* [DESCRIPTION OF THE TASK]: Spot each line in the records below where the word "chạy" occurs, then copy it.

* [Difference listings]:
- - -

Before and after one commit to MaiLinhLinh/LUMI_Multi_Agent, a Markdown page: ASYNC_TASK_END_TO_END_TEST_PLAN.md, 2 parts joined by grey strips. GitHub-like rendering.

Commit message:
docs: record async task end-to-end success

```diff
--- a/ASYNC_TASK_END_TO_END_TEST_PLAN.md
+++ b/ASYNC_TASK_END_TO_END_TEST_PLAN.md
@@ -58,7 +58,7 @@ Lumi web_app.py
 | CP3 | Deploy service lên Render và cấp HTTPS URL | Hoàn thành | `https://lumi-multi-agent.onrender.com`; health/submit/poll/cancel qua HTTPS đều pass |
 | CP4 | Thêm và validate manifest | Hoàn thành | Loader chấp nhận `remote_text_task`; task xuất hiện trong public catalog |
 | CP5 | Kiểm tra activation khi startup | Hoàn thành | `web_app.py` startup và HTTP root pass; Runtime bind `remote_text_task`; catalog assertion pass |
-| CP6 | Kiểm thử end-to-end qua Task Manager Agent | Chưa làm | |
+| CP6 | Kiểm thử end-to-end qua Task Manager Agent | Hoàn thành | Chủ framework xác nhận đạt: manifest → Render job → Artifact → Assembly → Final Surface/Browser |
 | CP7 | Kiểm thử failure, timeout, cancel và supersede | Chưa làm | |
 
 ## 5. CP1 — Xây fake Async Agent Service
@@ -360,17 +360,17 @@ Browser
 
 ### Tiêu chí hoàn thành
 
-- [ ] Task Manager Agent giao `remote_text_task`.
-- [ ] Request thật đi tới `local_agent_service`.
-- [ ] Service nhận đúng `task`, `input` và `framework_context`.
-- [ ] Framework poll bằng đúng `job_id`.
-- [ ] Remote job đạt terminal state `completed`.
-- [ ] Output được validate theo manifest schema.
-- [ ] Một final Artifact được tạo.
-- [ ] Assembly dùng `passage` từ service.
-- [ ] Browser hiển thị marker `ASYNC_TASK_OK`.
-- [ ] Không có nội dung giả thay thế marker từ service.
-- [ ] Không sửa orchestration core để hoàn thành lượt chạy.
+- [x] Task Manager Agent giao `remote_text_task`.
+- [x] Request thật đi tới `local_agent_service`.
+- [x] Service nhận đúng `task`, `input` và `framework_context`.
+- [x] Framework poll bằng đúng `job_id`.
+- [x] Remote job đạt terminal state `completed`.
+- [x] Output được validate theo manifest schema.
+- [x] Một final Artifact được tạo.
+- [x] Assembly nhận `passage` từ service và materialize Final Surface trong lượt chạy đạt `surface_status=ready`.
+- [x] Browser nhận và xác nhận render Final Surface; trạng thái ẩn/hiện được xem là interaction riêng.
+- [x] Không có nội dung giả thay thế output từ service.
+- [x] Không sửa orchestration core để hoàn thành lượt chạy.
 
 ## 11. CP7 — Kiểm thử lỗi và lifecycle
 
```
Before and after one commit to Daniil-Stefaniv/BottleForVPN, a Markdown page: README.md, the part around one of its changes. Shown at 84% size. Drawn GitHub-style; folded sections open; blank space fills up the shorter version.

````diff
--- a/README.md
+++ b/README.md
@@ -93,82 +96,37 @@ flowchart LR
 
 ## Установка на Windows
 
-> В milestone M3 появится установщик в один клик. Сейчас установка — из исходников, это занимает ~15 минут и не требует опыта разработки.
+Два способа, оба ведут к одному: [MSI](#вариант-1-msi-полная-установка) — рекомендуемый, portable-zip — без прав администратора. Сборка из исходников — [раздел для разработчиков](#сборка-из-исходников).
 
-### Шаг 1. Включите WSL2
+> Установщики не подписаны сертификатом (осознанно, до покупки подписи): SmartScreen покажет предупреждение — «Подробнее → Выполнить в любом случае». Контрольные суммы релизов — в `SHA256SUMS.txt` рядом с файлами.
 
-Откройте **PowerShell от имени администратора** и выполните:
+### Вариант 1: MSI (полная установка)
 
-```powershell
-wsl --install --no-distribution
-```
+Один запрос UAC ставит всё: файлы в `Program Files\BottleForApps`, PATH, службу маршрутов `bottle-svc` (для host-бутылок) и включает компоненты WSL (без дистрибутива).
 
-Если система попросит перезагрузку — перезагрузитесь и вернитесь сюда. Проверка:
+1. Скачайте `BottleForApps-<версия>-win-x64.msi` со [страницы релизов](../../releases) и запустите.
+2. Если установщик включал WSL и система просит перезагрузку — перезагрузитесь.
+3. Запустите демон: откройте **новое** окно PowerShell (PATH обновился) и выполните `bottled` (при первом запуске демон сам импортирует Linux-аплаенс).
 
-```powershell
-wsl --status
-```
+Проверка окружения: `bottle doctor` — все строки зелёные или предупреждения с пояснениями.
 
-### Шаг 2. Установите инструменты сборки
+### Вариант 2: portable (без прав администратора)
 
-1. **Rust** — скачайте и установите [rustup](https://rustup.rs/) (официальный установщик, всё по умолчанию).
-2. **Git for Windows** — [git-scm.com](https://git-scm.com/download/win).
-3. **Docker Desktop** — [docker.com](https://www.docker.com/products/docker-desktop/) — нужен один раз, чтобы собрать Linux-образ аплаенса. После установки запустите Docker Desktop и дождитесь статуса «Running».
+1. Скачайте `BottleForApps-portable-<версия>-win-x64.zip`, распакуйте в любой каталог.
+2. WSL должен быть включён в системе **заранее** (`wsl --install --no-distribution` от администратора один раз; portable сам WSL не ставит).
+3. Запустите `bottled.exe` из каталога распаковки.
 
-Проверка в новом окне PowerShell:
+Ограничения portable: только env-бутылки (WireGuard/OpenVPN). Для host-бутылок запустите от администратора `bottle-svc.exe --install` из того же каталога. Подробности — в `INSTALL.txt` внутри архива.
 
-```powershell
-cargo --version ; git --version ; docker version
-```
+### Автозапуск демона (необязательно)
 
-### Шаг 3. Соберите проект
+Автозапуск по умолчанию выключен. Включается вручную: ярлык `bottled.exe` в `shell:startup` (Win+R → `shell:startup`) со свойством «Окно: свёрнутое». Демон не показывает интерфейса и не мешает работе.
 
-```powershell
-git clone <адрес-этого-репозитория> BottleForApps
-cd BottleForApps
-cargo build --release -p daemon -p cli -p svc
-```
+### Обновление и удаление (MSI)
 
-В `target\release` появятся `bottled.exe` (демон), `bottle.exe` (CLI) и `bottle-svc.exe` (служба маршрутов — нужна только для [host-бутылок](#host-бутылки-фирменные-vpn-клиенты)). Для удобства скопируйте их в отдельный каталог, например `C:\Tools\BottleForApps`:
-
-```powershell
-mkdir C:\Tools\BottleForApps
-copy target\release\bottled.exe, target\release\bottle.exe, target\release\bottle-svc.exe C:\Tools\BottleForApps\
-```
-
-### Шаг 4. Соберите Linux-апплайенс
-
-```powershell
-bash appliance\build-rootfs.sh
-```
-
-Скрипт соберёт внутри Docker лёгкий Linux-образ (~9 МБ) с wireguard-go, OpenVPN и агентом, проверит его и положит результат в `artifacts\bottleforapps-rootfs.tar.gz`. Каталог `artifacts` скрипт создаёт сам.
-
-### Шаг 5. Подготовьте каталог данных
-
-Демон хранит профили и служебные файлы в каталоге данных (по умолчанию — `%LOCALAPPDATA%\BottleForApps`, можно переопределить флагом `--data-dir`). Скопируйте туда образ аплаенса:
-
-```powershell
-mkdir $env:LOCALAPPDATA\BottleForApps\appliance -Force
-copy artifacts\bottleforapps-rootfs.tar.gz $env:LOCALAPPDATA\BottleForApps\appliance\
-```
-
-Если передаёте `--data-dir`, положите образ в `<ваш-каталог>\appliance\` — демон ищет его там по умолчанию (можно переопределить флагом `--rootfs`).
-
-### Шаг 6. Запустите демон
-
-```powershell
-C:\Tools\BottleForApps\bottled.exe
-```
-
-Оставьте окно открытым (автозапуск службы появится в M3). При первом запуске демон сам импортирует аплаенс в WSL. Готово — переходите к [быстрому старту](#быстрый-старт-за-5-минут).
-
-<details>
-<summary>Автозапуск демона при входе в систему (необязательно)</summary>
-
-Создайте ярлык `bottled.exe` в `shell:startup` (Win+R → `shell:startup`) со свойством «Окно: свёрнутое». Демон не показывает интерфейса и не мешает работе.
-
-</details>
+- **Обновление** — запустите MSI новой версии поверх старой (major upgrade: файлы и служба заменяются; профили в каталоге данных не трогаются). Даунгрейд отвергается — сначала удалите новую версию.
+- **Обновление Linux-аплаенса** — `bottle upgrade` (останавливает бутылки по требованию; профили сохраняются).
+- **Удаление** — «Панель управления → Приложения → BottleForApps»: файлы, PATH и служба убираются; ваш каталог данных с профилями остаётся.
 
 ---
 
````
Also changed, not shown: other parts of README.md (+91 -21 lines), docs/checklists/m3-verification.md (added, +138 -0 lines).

- - -

* [RESPONSE TO THE TASK]:
-- [ ] Không sửa orchestration core để hoàn thành lượt chạy.
+- [x] Assembly nhận `passage` từ service và materialize Final Surface trong lượt chạy đạt `surface_status=ready`.
+- [x] Không sửa orchestration core để hoàn thành lượt chạy.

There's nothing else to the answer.